On Saturday, January 25, restaurants from around Tulsa will gather at the BOK Center for Wingapalooza, a showcase to crown Tulsa's best wings. The field includes McNellie's, Rusty Crane, Full Moon Caf?, Lucky?s, Baxter's, and 20 other restaurants known for their outstanding wings, wing sauces, or wing preparation. In addition to feasting on wings all day and pretending to be a food critic for a made-up magazine called The Winger, attendees can also grab drinks from cash bars and listen to live cover music by My So Called Band.
Vintage Market Days organizers Amy Scott and Dianna Brown discovered an interest in vintage bazaars at a young age. As a child, Dianna frequented neighborhood garage sales to find items that she repurposed into decorations for her "pretend house." Meanwhile, Amy visited the Tulsa Flea Market with her mother and great aunt, who collected Depression glassware and helped her to start her own vintage collections.
As adults, Amy and Dianna organize upscale vintage fairs several times a year at indoor and outdoor locations throughout Oklahoma. Shoppers can examine architectural salvage, peruse vintage home d?cor items, or drape themselves in clothing and jewelry from yesteryear so they won't stand out as a tourist on time-traveling trips. And to compliment the vintage ware, vendors also sell original art and handmade jewelry.
At Vintage Market Days, visitors can uncover treasures in the form of antiques, original art, jewelry, clothing, and home decor. The retro offerings hail from a variety of vendors chosen for the quality of their goods, not to mention their access to time-bending wormholes. The event itself is founded and run by Chanda Hakanson, a vintage enthusiast who hails from a long family line of savvy merchants.
The aroma of peaches fills the air each year at the Porter Peach Festival. The sweet fruits are everywhere: filling wooden barrels, baked into pies, and cheekily donning orange peels. And even if you're not next to a fresh peach, you can see one's image displayed on stage behind live bands or marking where contestants line up for the 5K run. Living up to the "festival" in the event's name, the weekend also features a classic car show, ATV mud races, and arts and crafts vendors.
More than 100 years ago, Stockyards City was a public livestock market and packing district. Today, many of its original buildings remain?but what was once an industrial area is a hub of dining and cowboy culture. On the main street, Western apparel stores, restaurants ranging from a steakhouse to a taqueria, and the historic Rodeo Opry country-music venue bring American heritage to life. Regular events include private tours and street festivals.

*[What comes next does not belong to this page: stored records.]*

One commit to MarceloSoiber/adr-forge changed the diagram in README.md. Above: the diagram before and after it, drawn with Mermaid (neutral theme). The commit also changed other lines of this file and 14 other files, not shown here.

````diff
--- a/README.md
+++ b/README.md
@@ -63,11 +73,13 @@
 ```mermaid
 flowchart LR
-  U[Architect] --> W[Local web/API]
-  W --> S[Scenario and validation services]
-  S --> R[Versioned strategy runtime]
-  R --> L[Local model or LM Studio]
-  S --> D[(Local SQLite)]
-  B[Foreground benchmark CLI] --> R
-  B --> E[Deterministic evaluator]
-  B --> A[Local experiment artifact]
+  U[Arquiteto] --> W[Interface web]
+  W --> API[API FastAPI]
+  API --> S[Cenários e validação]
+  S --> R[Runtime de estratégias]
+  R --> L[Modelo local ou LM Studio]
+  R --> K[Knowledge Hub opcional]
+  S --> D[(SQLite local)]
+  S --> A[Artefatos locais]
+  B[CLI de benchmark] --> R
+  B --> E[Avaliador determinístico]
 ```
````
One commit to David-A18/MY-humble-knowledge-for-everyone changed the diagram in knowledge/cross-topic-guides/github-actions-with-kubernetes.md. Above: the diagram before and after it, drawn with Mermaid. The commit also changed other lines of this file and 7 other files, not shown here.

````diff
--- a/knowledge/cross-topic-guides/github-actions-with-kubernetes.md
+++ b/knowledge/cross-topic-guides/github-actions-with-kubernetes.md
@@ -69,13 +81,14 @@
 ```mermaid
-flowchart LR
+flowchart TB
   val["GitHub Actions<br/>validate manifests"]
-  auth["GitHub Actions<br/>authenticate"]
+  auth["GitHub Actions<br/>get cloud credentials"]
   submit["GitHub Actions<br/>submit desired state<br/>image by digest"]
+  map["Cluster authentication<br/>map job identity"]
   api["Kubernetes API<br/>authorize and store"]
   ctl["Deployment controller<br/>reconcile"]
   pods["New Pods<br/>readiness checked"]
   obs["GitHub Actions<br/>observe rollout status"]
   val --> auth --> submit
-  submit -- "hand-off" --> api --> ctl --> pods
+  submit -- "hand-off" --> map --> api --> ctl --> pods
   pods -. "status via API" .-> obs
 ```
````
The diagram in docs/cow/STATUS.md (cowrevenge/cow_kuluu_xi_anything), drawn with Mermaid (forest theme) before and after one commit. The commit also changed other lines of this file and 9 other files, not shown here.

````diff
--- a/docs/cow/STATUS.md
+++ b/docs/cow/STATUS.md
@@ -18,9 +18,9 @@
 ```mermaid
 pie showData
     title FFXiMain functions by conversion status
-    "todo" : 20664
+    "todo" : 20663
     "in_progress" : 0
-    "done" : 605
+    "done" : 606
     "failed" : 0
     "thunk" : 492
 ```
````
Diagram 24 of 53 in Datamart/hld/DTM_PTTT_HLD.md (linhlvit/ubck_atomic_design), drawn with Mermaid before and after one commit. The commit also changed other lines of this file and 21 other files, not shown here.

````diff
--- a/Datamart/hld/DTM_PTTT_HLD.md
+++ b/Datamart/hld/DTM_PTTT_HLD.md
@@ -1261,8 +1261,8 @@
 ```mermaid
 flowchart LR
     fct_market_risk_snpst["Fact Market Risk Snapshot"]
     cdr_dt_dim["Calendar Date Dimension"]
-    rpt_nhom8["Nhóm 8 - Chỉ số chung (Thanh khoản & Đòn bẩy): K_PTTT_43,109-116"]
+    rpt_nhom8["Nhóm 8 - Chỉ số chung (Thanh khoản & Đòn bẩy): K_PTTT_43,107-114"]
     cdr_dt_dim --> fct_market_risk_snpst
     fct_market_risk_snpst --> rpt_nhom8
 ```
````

On the second weekend in November, Vintage Market Days will once again fill the Farmers Public Market with clothing, furnishings, and knick-knacks from days past. Stacy Gray, or Calamity Jane as she's known in the "junk" business, brings this national event to Oklahoma City, helping local antique shoppers and treasure dealers meet and barter within the confines of a historic trading space.
And what a historic space it is; listed on the national register of historic places, the Farmers Public Market opened its doors in 1928, a time when farmers had no place but the roads to sell their wares and shoppers could only wait for mail-order groceries to be invented 50 years later. In its heyday, the market housed not only a variety of stores and markets, but also a concert space where country troubadours including Hank Williams Sr. and Bob Wills plucked at the heartstrings of rapt audiences.